issues | the songs | interviews | reviews | images | web exclusives | top 10 | history | search

April 2006 / October 2005 / February-April 2005 / November-December 2004 / July 2004 / March-April 2004 / November-December 2003 / June-July 2003 / March-April 2003 / January-February 2003 / December 2002 / November 2002 / August 2002 / May-June 2002 / November 2001 / October 2001 / June-July 2001 / all web exclusives / search

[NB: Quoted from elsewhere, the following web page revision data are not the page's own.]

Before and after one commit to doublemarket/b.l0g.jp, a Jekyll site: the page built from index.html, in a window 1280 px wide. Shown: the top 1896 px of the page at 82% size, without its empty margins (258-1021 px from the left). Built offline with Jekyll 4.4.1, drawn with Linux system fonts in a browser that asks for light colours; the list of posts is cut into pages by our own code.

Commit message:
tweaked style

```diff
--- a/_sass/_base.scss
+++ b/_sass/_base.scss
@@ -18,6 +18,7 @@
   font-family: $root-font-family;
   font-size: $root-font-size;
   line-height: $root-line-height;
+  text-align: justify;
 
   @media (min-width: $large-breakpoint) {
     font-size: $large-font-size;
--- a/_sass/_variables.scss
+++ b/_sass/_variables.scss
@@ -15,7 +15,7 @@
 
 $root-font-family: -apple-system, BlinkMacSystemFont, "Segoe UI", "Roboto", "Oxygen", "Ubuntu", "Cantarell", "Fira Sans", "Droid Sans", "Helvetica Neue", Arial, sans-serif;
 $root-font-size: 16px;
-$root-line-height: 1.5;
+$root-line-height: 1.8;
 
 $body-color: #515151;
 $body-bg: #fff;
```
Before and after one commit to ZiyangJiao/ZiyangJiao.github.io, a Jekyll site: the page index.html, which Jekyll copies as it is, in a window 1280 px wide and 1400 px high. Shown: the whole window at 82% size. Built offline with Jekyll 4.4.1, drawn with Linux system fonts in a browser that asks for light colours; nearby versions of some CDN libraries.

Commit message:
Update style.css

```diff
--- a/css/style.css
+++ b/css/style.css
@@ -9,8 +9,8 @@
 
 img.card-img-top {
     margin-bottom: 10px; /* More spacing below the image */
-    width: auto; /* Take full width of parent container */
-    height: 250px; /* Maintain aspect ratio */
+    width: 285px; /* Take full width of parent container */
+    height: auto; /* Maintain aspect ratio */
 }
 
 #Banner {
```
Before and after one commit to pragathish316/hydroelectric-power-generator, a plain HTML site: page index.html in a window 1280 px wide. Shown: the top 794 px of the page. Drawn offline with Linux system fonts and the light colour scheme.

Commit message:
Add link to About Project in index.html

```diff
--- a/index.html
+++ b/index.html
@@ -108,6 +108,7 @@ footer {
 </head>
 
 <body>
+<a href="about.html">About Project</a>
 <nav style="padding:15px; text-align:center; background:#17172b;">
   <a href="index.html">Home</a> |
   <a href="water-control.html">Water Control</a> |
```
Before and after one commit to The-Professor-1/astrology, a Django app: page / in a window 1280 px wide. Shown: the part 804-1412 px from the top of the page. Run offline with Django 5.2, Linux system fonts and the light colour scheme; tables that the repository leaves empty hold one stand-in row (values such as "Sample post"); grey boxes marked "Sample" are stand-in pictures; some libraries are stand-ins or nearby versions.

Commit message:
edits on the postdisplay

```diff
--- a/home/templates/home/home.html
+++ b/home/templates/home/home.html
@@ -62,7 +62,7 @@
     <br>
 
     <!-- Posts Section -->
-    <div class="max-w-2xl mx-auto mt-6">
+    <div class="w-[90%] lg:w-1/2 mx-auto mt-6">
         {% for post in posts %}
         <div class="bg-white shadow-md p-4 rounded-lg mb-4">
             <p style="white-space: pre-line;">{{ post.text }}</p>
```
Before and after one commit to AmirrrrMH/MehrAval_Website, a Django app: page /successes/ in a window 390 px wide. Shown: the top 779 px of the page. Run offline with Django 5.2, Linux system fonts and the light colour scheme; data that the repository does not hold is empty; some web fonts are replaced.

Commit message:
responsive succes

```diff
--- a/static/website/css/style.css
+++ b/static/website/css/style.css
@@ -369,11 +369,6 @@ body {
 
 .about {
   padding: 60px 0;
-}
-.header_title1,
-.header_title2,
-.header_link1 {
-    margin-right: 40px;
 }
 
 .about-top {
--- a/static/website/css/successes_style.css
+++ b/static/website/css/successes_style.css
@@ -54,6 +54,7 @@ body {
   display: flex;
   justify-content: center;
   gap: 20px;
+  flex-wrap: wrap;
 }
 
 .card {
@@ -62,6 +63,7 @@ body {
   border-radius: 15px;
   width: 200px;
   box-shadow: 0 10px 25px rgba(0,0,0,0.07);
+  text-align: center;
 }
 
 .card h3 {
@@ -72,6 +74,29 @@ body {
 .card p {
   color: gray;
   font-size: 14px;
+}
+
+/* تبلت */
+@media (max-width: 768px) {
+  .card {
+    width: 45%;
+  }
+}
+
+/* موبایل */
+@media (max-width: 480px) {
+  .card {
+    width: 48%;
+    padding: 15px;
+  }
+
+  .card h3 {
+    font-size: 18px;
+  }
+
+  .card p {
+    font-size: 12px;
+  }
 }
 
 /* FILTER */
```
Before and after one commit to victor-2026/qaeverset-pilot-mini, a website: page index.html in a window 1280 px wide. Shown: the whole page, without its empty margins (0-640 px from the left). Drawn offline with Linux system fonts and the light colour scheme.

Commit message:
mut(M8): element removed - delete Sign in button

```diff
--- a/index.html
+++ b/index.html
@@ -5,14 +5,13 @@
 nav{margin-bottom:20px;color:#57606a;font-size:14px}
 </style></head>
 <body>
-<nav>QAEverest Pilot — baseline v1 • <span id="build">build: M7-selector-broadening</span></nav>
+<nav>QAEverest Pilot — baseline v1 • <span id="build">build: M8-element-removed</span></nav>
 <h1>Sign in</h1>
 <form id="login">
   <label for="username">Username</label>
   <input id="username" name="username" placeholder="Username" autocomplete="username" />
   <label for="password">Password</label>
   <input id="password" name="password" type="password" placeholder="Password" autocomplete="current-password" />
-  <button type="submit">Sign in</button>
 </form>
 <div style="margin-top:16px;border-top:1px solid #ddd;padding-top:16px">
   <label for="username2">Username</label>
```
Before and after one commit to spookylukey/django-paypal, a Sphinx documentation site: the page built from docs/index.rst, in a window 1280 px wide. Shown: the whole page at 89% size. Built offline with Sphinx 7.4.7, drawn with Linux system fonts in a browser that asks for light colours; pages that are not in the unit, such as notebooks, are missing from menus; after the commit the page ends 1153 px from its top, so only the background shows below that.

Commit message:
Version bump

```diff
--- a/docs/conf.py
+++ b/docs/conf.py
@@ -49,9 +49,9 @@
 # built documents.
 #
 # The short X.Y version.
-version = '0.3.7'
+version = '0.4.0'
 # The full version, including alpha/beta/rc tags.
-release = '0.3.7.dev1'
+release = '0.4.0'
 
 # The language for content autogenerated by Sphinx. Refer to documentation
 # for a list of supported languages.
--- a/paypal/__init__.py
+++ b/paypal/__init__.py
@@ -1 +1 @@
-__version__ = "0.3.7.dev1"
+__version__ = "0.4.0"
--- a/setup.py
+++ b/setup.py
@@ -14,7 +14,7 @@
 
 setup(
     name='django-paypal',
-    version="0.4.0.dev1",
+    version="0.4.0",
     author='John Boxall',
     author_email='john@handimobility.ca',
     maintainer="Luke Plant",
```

Medium 21 | Killings From The Dial (Temptation Records)
Well, this is something I never would have foreseen. I mean, really, how bad a name is 'Medium 21'? It's awful. Bands with numbers are almost always awful (apart from Five - the band from the US that is - and they're not even called Five anymore). Amazingly though, Medium 21 aren't awful. They're not even average - they're brilliant. Imagine Coldplay if they listened to more records by The Appleseed Cast or The Last Days Of April. Sounds pretty good, right? Medium 21 sound like Coldplay, or Doves, or Elbow (or any of those bands that you almost like but dare not admit to liking in front of your cool friends) on a healthy diet of US emotion-stained indie (think the Deep Elm roster, like Brandston and the 'Mare Vitalis' era of the aforementioned Appleseed Cast), and subsequently they sound great. If they were brethren of the UK's 'finest' offerings, they'd be the bad seed - the cool kid that stood out from the clones, the one that took the most risks, recklessly towing the line between obscurity and success. Medium 21 can't realistically hope to emulate the achievements of Coldplay et al, but with songs like 'Junctions in our Sleep', 'Black and White Summer', and the achingly beautiful 'Albert Ross', they can draw real tears from statues of the hardest stone. Add to this the band's playful nature, displayed in 'Acting Like a Mirror', and you have the makings of a record that does more than surprise - it astounds. Leave your preconceptions at the door, and take 'Killings From The Dial' to your heart.

Mike Diver
January-February 2003